[Records from a collection]
*** Block opens ***

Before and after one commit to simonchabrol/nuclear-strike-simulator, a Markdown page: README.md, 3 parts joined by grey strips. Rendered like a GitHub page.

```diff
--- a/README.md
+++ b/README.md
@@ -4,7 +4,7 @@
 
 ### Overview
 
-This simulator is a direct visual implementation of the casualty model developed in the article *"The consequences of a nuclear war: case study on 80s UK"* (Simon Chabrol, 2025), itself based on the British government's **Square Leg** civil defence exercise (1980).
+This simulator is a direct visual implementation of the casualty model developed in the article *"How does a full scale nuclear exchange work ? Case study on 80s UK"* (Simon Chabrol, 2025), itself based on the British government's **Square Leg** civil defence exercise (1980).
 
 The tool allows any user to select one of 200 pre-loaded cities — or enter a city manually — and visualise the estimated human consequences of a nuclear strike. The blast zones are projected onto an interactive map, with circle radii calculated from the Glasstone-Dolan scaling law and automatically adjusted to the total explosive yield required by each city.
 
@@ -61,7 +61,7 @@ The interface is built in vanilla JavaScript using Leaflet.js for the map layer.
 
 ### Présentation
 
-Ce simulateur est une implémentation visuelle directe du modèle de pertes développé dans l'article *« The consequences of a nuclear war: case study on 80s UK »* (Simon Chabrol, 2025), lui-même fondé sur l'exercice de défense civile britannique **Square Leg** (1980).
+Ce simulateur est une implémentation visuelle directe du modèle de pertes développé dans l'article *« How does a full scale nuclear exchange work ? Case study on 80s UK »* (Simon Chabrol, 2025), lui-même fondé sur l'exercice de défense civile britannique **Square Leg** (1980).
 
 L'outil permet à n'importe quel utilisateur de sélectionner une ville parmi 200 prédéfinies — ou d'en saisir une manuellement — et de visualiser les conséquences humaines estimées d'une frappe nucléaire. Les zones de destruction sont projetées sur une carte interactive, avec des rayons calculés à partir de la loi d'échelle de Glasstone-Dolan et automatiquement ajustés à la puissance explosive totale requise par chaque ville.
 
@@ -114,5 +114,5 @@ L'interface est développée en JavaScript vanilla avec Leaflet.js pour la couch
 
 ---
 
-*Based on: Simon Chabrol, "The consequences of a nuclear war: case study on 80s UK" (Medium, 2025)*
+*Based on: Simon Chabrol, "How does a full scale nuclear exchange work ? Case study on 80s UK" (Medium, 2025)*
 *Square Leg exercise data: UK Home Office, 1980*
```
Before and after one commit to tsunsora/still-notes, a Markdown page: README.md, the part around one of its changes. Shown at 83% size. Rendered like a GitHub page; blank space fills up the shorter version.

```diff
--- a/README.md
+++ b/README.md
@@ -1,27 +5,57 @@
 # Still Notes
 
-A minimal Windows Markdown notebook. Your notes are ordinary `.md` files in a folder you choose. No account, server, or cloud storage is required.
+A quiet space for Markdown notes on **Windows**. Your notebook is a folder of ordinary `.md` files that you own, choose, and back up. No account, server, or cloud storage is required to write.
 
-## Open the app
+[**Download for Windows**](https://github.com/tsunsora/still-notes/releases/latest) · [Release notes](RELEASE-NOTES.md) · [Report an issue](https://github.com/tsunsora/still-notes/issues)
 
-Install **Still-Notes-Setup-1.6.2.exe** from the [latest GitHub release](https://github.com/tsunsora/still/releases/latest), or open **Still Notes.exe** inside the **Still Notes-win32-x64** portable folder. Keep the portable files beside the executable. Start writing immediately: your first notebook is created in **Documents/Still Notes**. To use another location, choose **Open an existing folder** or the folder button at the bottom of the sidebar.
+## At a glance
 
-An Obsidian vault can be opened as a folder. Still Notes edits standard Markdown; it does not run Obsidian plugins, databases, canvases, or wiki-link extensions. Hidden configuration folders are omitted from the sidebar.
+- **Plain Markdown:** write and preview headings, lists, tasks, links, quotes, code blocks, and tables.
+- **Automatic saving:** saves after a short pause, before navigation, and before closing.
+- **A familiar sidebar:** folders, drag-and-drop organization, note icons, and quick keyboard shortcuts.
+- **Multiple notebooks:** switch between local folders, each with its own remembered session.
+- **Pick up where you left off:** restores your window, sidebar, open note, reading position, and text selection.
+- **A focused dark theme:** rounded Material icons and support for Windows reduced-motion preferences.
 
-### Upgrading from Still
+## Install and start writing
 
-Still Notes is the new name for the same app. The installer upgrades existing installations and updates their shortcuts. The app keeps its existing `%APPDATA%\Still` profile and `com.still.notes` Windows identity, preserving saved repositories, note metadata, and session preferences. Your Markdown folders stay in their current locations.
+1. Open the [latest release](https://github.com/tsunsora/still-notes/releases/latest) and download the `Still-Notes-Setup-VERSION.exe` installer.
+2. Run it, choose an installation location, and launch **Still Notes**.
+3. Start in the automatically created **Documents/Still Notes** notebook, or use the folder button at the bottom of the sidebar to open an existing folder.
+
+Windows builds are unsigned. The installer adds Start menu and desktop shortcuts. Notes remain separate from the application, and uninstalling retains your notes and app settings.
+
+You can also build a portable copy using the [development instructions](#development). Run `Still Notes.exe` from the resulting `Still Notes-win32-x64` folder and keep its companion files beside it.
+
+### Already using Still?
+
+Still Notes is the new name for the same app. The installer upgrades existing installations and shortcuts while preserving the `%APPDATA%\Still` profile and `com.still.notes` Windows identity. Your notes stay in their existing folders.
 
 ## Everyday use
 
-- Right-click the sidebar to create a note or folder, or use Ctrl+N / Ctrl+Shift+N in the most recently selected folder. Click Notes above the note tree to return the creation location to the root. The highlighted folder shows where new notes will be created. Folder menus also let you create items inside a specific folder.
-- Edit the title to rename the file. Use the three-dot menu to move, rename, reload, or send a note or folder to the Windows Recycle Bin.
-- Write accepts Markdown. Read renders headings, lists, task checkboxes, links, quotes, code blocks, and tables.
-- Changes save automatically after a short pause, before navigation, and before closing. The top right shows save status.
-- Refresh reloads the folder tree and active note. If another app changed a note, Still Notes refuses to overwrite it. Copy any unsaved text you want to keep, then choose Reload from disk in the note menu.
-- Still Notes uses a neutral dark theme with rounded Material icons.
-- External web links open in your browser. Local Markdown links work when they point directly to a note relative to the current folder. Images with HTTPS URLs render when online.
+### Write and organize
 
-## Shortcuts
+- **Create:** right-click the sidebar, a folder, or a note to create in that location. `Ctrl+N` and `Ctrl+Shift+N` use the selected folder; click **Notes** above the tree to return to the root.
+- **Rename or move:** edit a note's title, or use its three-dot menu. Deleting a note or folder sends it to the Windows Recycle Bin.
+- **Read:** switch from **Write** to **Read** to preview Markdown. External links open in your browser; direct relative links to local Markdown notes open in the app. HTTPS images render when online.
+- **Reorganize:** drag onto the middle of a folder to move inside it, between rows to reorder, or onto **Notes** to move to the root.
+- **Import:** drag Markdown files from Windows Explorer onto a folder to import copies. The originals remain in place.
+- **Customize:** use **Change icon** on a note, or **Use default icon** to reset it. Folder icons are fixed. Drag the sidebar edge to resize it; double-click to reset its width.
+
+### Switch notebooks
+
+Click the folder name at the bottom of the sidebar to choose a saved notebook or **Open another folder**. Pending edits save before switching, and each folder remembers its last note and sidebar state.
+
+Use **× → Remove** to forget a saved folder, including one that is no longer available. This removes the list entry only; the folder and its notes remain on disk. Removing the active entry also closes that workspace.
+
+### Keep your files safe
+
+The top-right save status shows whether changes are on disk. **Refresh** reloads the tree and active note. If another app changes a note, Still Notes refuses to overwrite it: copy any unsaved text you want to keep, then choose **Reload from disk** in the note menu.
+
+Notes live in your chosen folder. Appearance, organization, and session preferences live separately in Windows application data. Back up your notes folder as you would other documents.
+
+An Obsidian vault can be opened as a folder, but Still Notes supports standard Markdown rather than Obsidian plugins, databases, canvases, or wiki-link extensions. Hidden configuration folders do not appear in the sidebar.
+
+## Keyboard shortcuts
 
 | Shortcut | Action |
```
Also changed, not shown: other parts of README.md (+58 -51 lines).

*** Block closes ***

> DIRECTIONS:
Return every line above that contains the word "Windows".

> WRITTEN RESPONSE:
-A minimal Windows Markdown notebook. Your notes are ordinary `.md` files in a folder you choose. No account, server, or cloud storage is required.
+A quiet space for Markdown notes on **Windows**. Your notebook is a folder of ordinary `.md` files that you own, choose, and back up. No account, server, or cloud storage is required to write.
+[**Download for Windows**](https://github.com/tsunsora/still-notes/releases/latest) · [Release notes](RELEASE-NOTES.md) · [Report an issue](https://github.com/tsunsora/still-notes/issues)
+- **A focused dark theme:** rounded Material icons and support for Windows reduced-motion preferences.
-Still Notes is the new name for the same app. The installer upgrades existing installations and updates their shortcuts. The app keeps its existing `%APPDATA%\Still` profile and `com.still.notes` Windows identity, preserving saved repositories, note metadata, and session preferences. Your Markdown folders stay in their current locations.
+Windows builds are unsigned. The installer adds Start menu and desktop shortcuts. Notes remain separate from the application, and uninstalling retains your notes and app settings.
+Still Notes is the new name for the same app. The installer upgrades existing installations and shortcuts while preserving the `%APPDATA%\Still` profile and `com.still.notes` Windows identity. Your notes stay in their existing folders.
-- Edit the title to rename the file. Use the three-dot menu to move, rename, reload, or send a note or folder to the Windows Recycle Bin.
+- **Rename or move:** edit a note's title, or use its three-dot menu. Deleting a note or folder sends it to the Windows Recycle Bin.
+- **Import:** drag Markdown files from Windows Explorer onto a folder to import copies. The originals remain in place.
+Notes live in your chosen folder. Appearance, organization, and session preferences live separately in Windows application data. Back up your notes folder as you would other documents.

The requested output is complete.